== Segment start ==

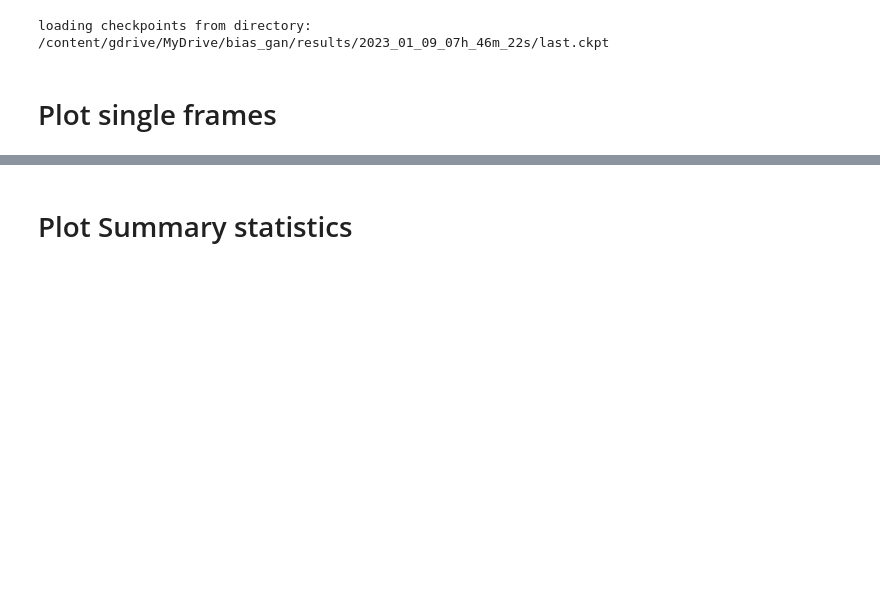
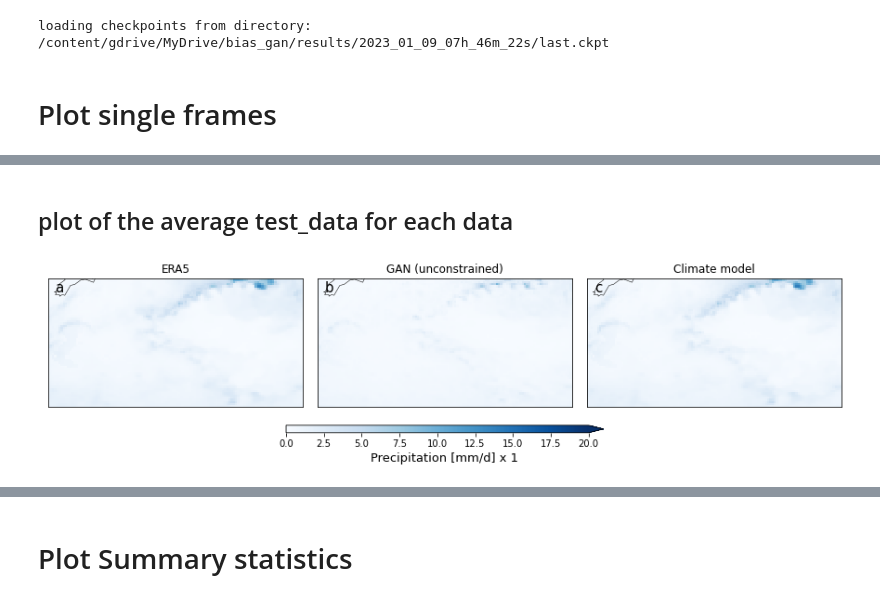
Before and after one commit to aim56009/Bias_GAN, a Jupyter notebook: code/run_notebook.ipynb, the cells around one changed output, grey strips where cells are left out. Drawn from its saved outputs; the diff is of its cells as text; code cells hidden in the pictures; blank space fills up the shorter version.

```diff
--- a/code/run_notebook.ipynb
+++ b/code/run_notebook.ipynb
@@ -876,0 +927,6 @@ PlotAnalysis(test_data).single_frames(projection="cyl",time_index=time_index)
+# %% [markdown]
+## plot of the average test_data for each data
+# %%
+PlotAnalysis(test_data).avg_frames(projection="cyl",scale_precip_by = 1)
+# %% [output]
+[figure, added]
```
Also changed, not shown: parts of 20 cells of this notebook.
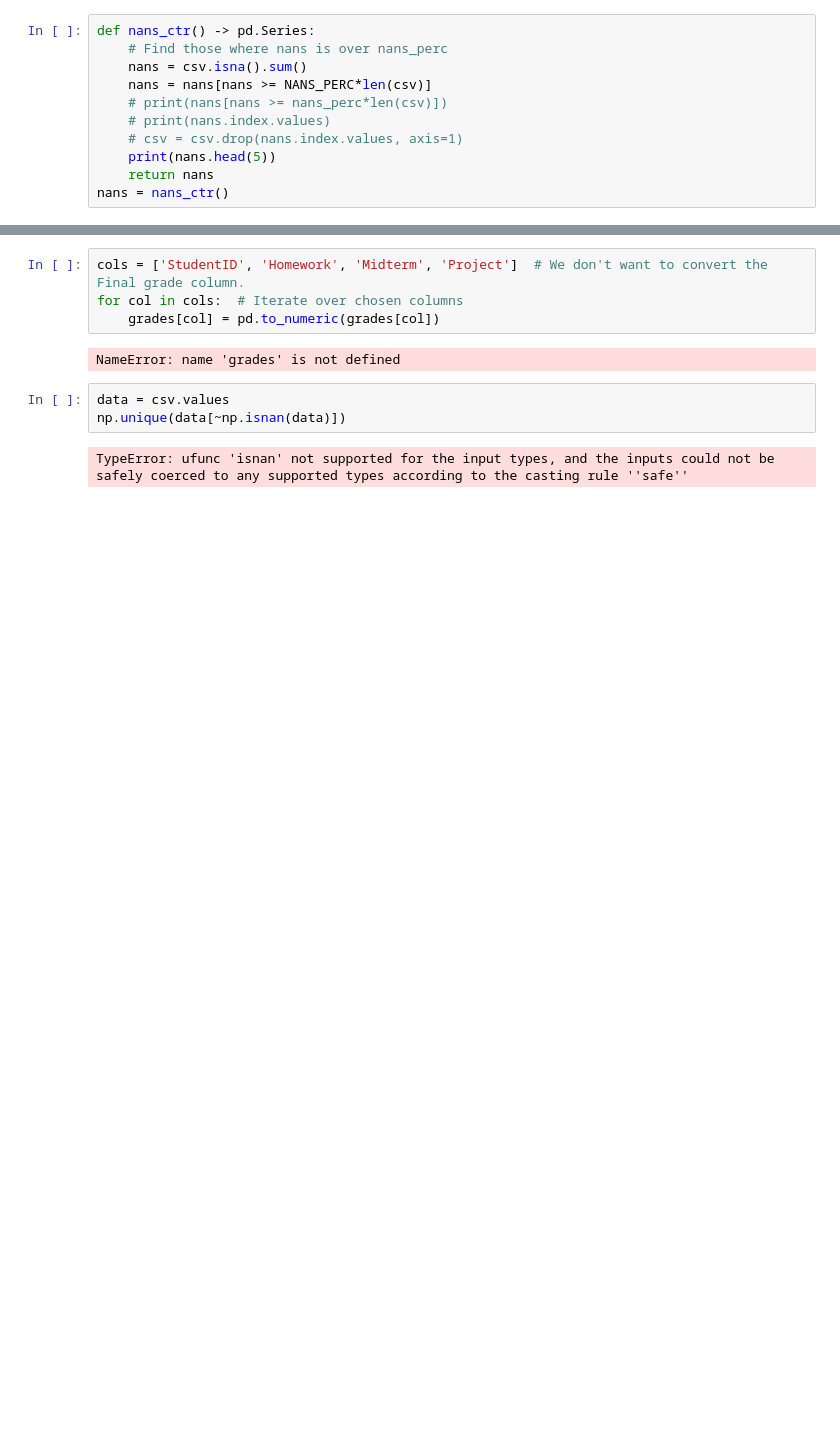
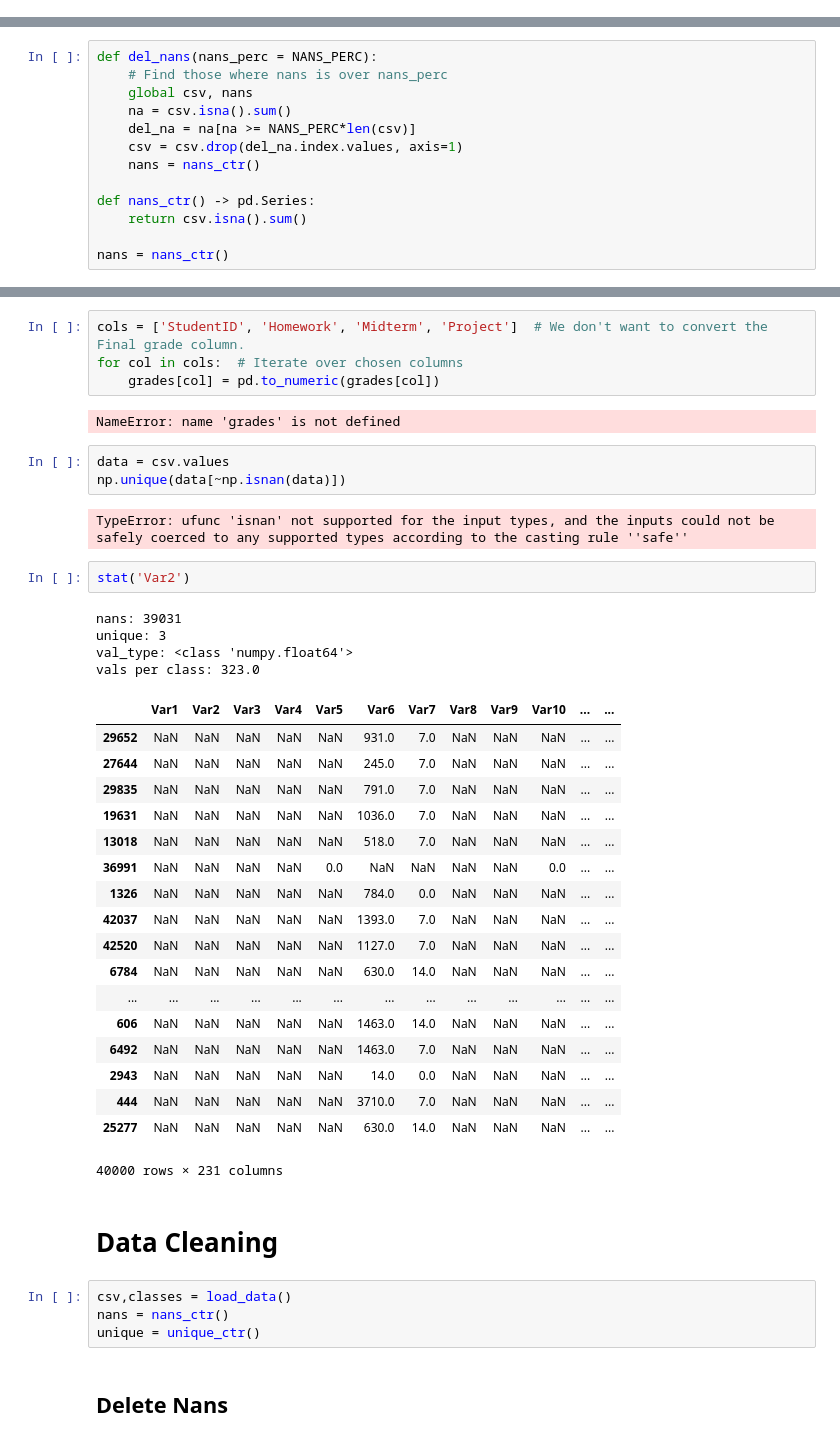
Before and after one commit to mateuszdorobek/Machine-Learning-Classification, a Jupyter notebook: data_extraction.ipynb, the cells around one changed output, grey strips where cells are left out. Cells and saved outputs as stored; diff of their text form; blank space fills up the shorter version.

```diff
--- a/data_extraction.ipynb
+++ b/data_extraction.ipynb
@@ -24,13 +31,2 @@ class0: 92.67%, class1: 7.33%
 # %% [markdown]
 # Defines
-# %%
-def nans_ctr() -> pd.Series:
-    # Find those where nans is over nans_perc
-    nans = csv.isna().sum()
-    nans = nans[nans >= NANS_PERC*len(csv)]
-    # print(nans[nans >= nans_perc*len(csv)])
-    # print(nans.index.values)
-    # csv = csv.drop(nans.index.values, axis=1)
-    print(nans.head(5))
-    return nans
-nans = nans_ctr()
@@ -44,3 +33,16 @@ dtype: int64
+# %%
+def del_nans(nans_perc = NANS_PERC):
+    # Find those where nans is over nans_perc
+    global csv, nans
+    na = csv.isna().sum()
+    del_na = na[na >= NANS_PERC*len(csv)]
+    csv = csv.drop(del_na.index.values, axis=1)
+    nans = nans_ctr()
+
+def nans_ctr() -> pd.Series:
+    return csv.isna().sum()
+
+nans = nans_ctr()
 # %%
 def unique_ctr() -> pd.Series():
     unique = pd.Series()
@@ -170,3 +199,36 @@ data = csv.values
 np.unique(data[~np.isnan(data)])
 # %% [output]
 TypeError: ufunc 'isnan' not supported for the input types, and the inputs could not be safely coerced to any supported types according to the casting rule ''safe''
+# %%
+stat('Var2')
+# %% [output]
+nans: 39031
+unique: 3
+val_type: <class 'numpy.float64'>
+vals per class: 323.0
+|  | Var1 | Var2 | Var3 | Var4 | Var5 | Var6 | Var7 | Var8 | Var9 | Var10 | ... | ... |
+| 29652 | NaN | NaN | NaN | NaN | NaN | 931.0 | 7.0 | NaN | NaN | NaN | ... | ... |
+| 27644 | NaN | NaN | NaN | NaN | NaN | 245.0 | 7.0 | NaN | NaN | NaN | ... | ... |
+| 29835 | NaN | NaN | NaN | NaN | NaN | 791.0 | 7.0 | NaN | NaN | NaN | ... | ... |
+| 19631 | NaN | NaN | NaN | NaN | NaN | 1036.0 | 7.0 | NaN | NaN | NaN | ... | ... |
+| 13018 | NaN | NaN | NaN | NaN | NaN | 518.0 | 7.0 | NaN | NaN | NaN | ... | ... |
+| 36991 | NaN | NaN | NaN | NaN | 0.0 | NaN | NaN | NaN | NaN | 0.0 | ... | ... |
+| 1326 | NaN | NaN | NaN | NaN | NaN | 784.0 | 0.0 | NaN | NaN | NaN | ... | ... |
+| 42037 | NaN | NaN | NaN | NaN | NaN | 1393.0 | 7.0 | NaN | NaN | NaN | ... | ... |
+| 42520 | NaN | NaN | NaN | NaN | NaN | 1127.0 | 7.0 | NaN | NaN | NaN | ... | ... |
+| 6784 | NaN | NaN | NaN | NaN | NaN | 630.0 | 14.0 | NaN | NaN | NaN | ... | ... |
+| ... | ... | ... | ... | ... | ... | ... | ... | ... | ... | ... | ... | ... |
+| 606 | NaN | NaN | NaN | NaN | NaN | 1463.0 | 14.0 | NaN | NaN | NaN | ... | ... |
+| 6492 | NaN | NaN | NaN | NaN | NaN | 1463.0 | 7.0 | NaN | NaN | NaN | ... | ... |
+| 2943 | NaN | NaN | NaN | NaN | NaN | 14.0 | 0.0 | NaN | NaN | NaN | ... | ... |
+| 444 | NaN | NaN | NaN | NaN | NaN | 3710.0 | 7.0 | NaN | NaN | NaN | ... | ... |
+| 25277 | NaN | NaN | NaN | NaN | NaN | 630.0 | 14.0 | NaN | NaN | NaN | ... | ... |
+40000 rows × 231 columns
+# %% [markdown]
+# Data Cleaning
+# %%
+csv,classes = load_data()
+nans = nans_ctr()
+unique = unique_ctr()
+# %% [markdown]
+## Delete Nans
```
Also changed, not shown: parts of 15 cells of this notebook.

== Segment end ==

(Exercise instructions):
Every entry above is to be repeated word for word, with all pictures omitted.

(Exercise answer):
Before and after one commit to aim56009/Bias_GAN, a Jupyter notebook: code/run_notebook.ipynb, the cells around one changed output, grey strips where cells are left out. Drawn from its saved outputs; the diff is of its cells as text; code cells hidden in the pictures; blank space fills up the shorter version.

```diff
--- a/code/run_notebook.ipynb
+++ b/code/run_notebook.ipynb
@@ -876,0 +927,6 @@ PlotAnalysis(test_data).single_frames(projection="cyl",time_index=time_index)
+# %% [markdown]
+## plot of the average test_data for each data
+# %%
+PlotAnalysis(test_data).avg_frames(projection="cyl",scale_precip_by = 1)
+# %% [output]
+[figure, added]
```
Also changed, not shown: parts of 20 cells of this notebook.
Before and after one commit to mateuszdorobek/Machine-Learning-Classification, a Jupyter notebook: data_extraction.ipynb, the cells around one changed output, grey strips where cells are left out. Cells and saved outputs as stored; diff of their text form; blank space fills up the shorter version.

```diff
--- a/data_extraction.ipynb
+++ b/data_extraction.ipynb
@@ -24,13 +31,2 @@ class0: 92.67%, class1: 7.33%
 # %% [markdown]
 # Defines
-# %%
-def nans_ctr() -> pd.Series:
-    # Find those where nans is over nans_perc
-    nans = csv.isna().sum()
-    nans = nans[nans >= NANS_PERC*len(csv)]
-    # print(nans[nans >= nans_perc*len(csv)])
-    # print(nans.index.values)
-    # csv = csv.drop(nans.index.values, axis=1)
-    print(nans.head(5))
-    return nans
-nans = nans_ctr()
@@ -44,3 +33,16 @@ dtype: int64
+# %%
+def del_nans(nans_perc = NANS_PERC):
+    # Find those where nans is over nans_perc
+    global csv, nans
+    na = csv.isna().sum()
+    del_na = na[na >= NANS_PERC*len(csv)]
+    csv = csv.drop(del_na.index.values, axis=1)
+    nans = nans_ctr()
+
+def nans_ctr() -> pd.Series:
+    return csv.isna().sum()
+
+nans = nans_ctr()
 # %%
 def unique_ctr() -> pd.Series():
     unique = pd.Series()
@@ -170,3 +199,36 @@ data = csv.values
 np.unique(data[~np.isnan(data)])
 # %% [output]
 TypeError: ufunc 'isnan' not supported for the input types, and the inputs could not be safely coerced to any supported types according to the casting rule ''safe''
+# %%
+stat('Var2')
+# %% [output]
+nans: 39031
+unique: 3
+val_type: <class 'numpy.float64'>
+vals per class: 323.0
+|  | Var1 | Var2 | Var3 | Var4 | Var5 | Var6 | Var7 | Var8 | Var9 | Var10 | ... | ... |
+| 29652 | NaN | NaN | NaN | NaN | NaN | 931.0 | 7.0 | NaN | NaN | NaN | ... | ... |
+| 27644 | NaN | NaN | NaN | NaN | NaN | 245.0 | 7.0 | NaN | NaN | NaN | ... | ... |
+| 29835 | NaN | NaN | NaN | NaN | NaN | 791.0 | 7.0 | NaN | NaN | NaN | ... | ... |
+| 19631 | NaN | NaN | NaN | NaN | NaN | 1036.0 | 7.0 | NaN | NaN | NaN | ... | ... |
+| 13018 | NaN | NaN | NaN | NaN | NaN | 518.0 | 7.0 | NaN | NaN | NaN | ... | ... |
+| 36991 | NaN | NaN | NaN | NaN | 0.0 | NaN | NaN | NaN | NaN | 0.0 | ... | ... |
+| 1326 | NaN | NaN | NaN | NaN | NaN | 784.0 | 0.0 | NaN | NaN | NaN | ... | ... |
+| 42037 | NaN | NaN | NaN | NaN | NaN | 1393.0 | 7.0 | NaN | NaN | NaN | ... | ... |
+| 42520 | NaN | NaN | NaN | NaN | NaN | 1127.0 | 7.0 | NaN | NaN | NaN | ... | ... |
+| 6784 | NaN | NaN | NaN | NaN | NaN | 630.0 | 14.0 | NaN | NaN | NaN | ... | ... |
+| ... | ... | ... | ... | ... | ... | ... | ... | ... | ... | ... | ... | ... |
+| 606 | NaN | NaN | NaN | NaN | NaN | 1463.0 | 14.0 | NaN | NaN | NaN | ... | ... |
+| 6492 | NaN | NaN | NaN | NaN | NaN | 1463.0 | 7.0 | NaN | NaN | NaN | ... | ... |
+| 2943 | NaN | NaN | NaN | NaN | NaN | 14.0 | 0.0 | NaN | NaN | NaN | ... | ... |
+| 444 | NaN | NaN | NaN | NaN | NaN | 3710.0 | 7.0 | NaN | NaN | NaN | ... | ... |
+| 25277 | NaN | NaN | NaN | NaN | NaN | 630.0 | 14.0 | NaN | NaN | NaN | ... | ... |
+40000 rows × 231 columns
+# %% [markdown]
+# Data Cleaning
+# %%
+csv,classes = load_data()
+nans = nans_ctr()
+unique = unique_ctr()
+# %% [markdown]
+## Delete Nans
```
Also changed, not shown: parts of 15 cells of this notebook.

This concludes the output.